START Records shown
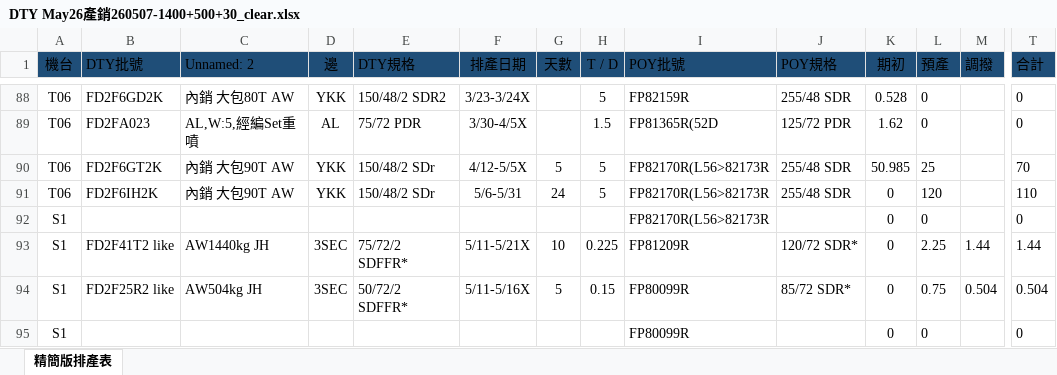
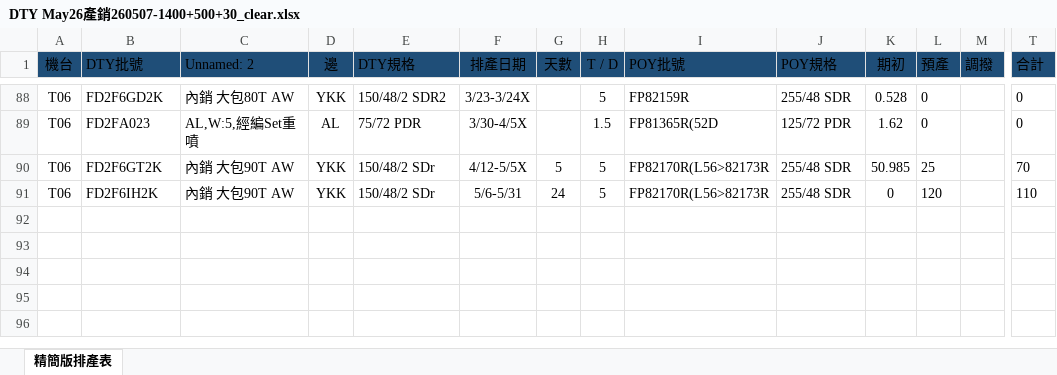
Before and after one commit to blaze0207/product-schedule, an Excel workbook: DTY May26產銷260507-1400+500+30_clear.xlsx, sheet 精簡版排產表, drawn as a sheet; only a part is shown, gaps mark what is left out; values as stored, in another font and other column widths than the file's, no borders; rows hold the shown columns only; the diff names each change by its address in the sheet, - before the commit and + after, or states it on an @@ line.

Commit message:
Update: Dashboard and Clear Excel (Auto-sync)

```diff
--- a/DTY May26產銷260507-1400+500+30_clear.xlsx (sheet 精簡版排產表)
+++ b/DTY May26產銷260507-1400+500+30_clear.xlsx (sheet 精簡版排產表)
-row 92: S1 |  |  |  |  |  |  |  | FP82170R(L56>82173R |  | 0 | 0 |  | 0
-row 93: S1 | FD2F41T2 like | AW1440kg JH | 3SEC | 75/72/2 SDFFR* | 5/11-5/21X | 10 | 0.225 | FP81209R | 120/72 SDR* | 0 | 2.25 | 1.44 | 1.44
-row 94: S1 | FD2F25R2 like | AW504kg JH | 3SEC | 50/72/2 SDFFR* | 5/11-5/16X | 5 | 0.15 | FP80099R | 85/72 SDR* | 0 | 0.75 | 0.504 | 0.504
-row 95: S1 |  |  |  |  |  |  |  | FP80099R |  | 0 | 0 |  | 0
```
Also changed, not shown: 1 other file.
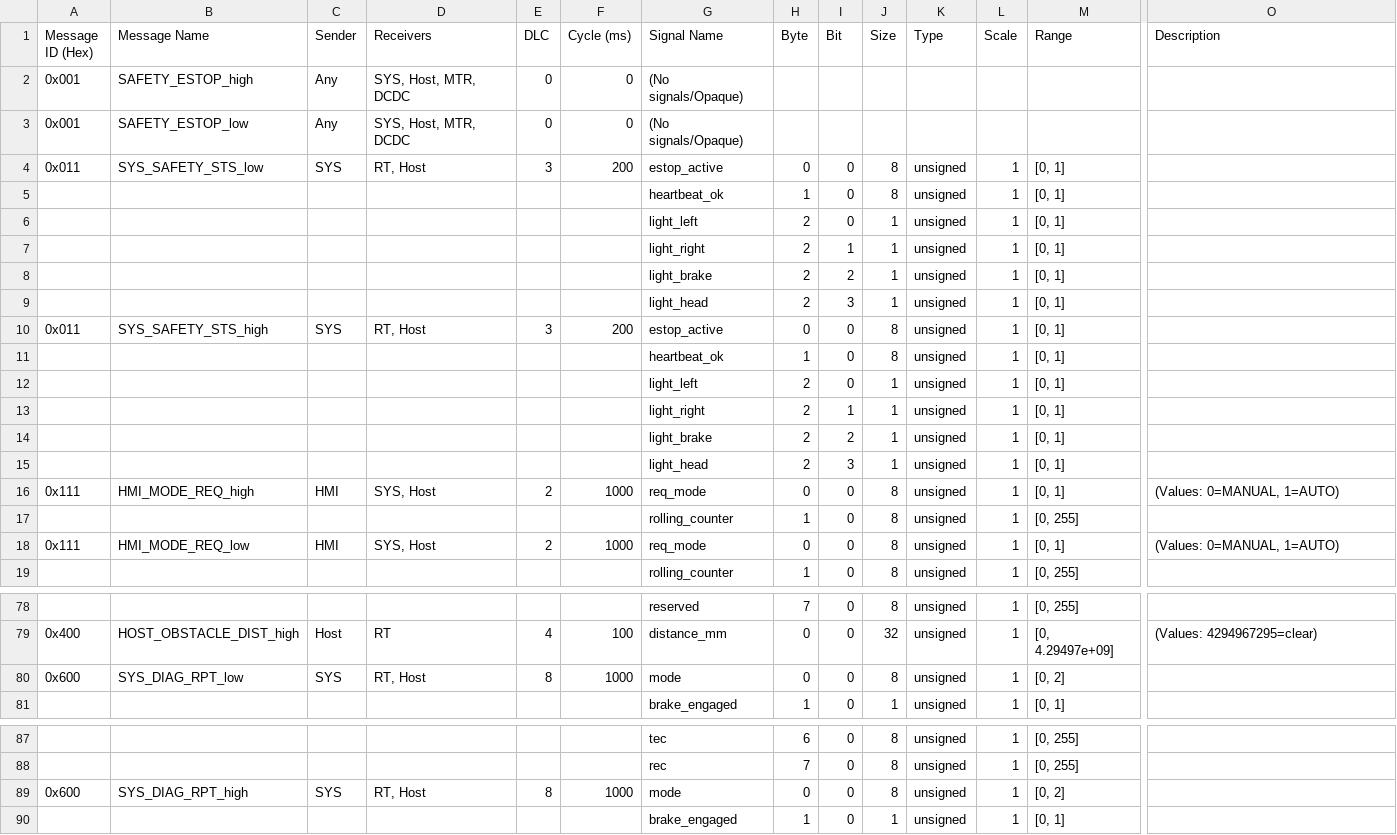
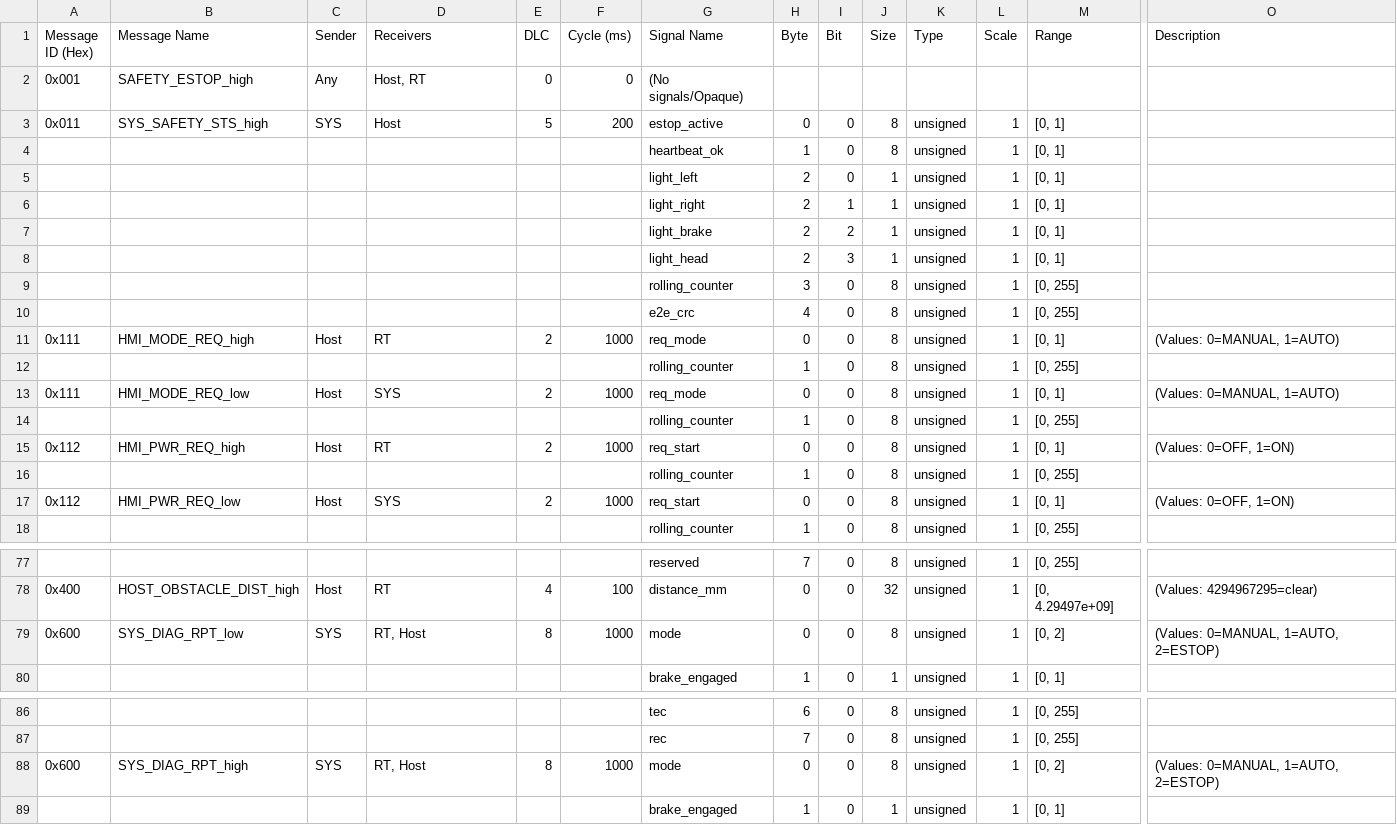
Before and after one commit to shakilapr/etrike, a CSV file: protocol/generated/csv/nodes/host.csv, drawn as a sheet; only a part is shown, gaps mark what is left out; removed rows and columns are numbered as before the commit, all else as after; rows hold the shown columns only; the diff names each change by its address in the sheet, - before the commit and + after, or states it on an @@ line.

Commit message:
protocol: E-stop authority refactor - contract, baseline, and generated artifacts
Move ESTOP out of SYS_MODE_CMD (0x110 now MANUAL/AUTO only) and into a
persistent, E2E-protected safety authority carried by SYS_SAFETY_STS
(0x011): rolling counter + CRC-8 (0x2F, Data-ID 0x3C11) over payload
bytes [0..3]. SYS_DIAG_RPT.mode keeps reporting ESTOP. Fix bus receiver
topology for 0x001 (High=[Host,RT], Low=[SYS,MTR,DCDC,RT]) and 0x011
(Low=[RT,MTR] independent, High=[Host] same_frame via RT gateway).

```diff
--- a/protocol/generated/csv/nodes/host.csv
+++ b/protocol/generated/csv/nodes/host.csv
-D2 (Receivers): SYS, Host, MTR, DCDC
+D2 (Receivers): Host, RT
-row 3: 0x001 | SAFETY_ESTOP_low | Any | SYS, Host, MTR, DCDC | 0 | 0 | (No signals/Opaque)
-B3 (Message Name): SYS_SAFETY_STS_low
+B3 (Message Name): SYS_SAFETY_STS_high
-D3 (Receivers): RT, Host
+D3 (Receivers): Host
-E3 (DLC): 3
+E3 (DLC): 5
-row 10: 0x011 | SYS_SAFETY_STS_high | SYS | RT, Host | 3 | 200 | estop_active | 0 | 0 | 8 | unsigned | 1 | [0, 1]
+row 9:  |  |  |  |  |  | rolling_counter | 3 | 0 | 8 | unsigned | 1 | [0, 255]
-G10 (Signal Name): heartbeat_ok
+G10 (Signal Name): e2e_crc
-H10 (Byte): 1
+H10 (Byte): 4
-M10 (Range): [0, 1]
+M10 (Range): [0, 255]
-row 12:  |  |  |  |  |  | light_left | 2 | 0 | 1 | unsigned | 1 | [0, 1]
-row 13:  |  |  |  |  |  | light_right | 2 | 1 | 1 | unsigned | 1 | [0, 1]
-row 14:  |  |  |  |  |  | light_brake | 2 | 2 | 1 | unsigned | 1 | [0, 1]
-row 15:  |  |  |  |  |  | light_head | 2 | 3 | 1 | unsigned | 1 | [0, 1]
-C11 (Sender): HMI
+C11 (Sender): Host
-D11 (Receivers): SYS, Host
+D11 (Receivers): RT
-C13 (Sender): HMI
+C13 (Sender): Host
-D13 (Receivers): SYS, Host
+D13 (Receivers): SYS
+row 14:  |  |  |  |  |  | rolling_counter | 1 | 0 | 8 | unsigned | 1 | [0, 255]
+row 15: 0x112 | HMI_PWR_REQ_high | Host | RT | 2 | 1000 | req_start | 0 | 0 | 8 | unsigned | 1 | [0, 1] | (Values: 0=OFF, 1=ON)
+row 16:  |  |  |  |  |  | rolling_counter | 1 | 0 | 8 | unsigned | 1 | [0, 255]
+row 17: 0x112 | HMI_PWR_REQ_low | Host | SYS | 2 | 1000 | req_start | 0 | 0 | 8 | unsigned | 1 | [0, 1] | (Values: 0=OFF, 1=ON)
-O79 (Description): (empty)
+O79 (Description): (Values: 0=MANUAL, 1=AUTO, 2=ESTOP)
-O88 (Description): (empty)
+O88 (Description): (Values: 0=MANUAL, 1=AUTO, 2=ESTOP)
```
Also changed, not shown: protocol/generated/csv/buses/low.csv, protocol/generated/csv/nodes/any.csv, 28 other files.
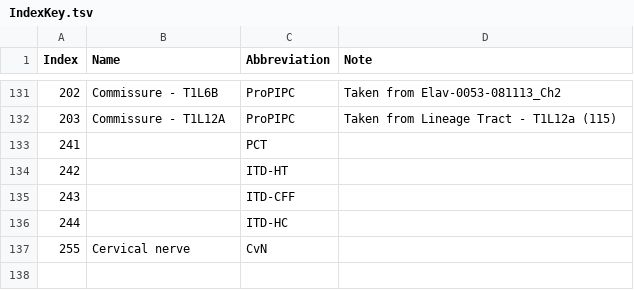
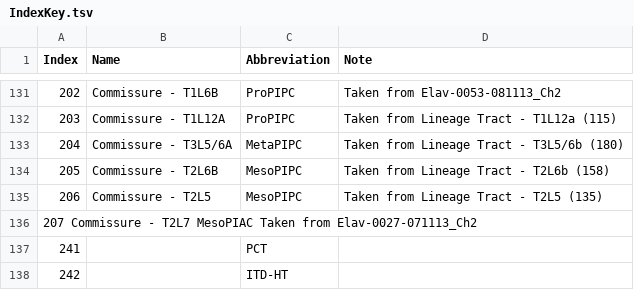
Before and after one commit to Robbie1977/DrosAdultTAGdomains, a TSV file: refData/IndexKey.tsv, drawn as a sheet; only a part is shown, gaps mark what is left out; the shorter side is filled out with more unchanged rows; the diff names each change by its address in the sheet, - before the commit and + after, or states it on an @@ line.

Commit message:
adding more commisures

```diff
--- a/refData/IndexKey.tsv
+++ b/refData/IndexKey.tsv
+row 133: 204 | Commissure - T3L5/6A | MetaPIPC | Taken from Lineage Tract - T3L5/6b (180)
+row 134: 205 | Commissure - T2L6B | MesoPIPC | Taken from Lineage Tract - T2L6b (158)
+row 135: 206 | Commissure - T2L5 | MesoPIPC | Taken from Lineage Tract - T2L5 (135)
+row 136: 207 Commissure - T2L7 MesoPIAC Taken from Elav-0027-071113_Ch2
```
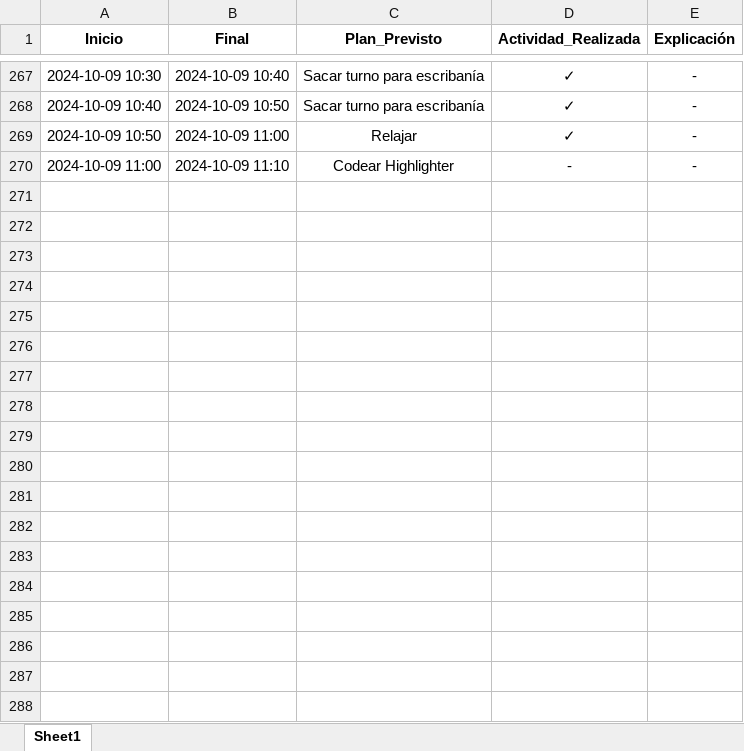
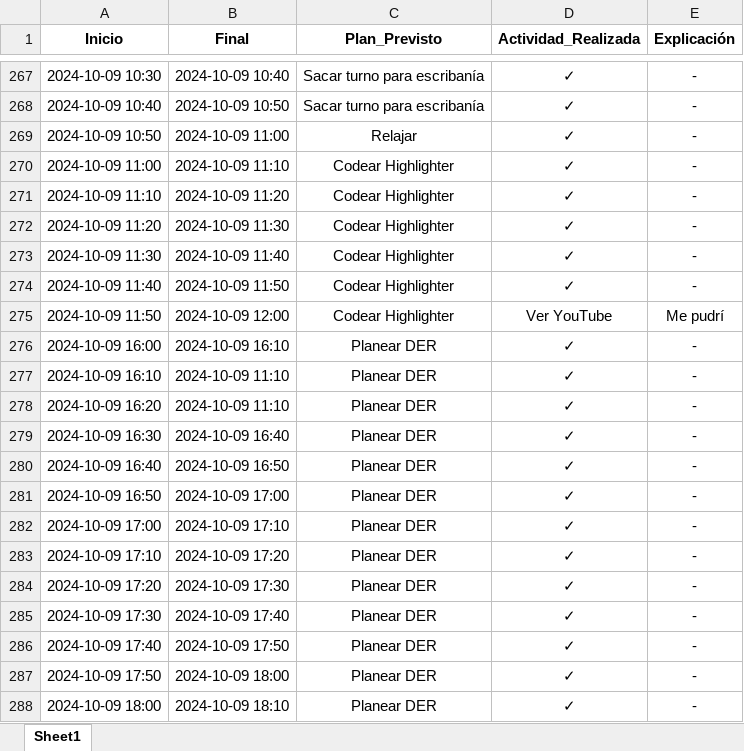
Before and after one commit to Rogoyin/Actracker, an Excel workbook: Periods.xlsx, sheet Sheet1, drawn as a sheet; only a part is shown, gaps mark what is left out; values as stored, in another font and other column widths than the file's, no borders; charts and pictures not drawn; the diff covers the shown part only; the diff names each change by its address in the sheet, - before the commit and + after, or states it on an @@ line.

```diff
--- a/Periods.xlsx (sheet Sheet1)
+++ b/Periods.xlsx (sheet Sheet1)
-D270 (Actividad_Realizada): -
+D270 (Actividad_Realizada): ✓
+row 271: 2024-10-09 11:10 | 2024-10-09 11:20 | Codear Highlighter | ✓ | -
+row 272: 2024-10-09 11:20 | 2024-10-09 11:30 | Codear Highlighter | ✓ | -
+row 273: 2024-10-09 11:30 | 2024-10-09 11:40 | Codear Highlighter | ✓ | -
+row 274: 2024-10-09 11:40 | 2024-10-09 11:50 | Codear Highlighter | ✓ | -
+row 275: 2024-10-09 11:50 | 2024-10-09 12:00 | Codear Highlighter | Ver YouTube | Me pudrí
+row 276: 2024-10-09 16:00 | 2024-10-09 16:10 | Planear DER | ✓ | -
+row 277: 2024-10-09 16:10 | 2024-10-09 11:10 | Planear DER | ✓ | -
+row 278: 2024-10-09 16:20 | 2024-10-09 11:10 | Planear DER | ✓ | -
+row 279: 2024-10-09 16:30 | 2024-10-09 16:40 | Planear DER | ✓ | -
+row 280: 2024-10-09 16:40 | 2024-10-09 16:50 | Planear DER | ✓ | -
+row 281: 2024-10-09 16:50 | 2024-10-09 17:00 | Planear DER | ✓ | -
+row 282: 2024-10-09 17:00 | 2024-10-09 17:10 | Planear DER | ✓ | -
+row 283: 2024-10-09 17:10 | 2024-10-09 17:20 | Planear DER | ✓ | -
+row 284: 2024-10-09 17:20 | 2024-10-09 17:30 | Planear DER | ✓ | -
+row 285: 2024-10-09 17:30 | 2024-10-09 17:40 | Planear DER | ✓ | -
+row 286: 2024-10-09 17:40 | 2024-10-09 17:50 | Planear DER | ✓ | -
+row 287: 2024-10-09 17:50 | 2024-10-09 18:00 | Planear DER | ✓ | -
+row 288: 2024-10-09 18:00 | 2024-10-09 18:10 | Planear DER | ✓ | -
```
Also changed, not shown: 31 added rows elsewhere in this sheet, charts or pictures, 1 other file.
END Records shown
Work request: Across the data, tally the lines containing "xlsx" and give back the number alone.

Exercise response: 6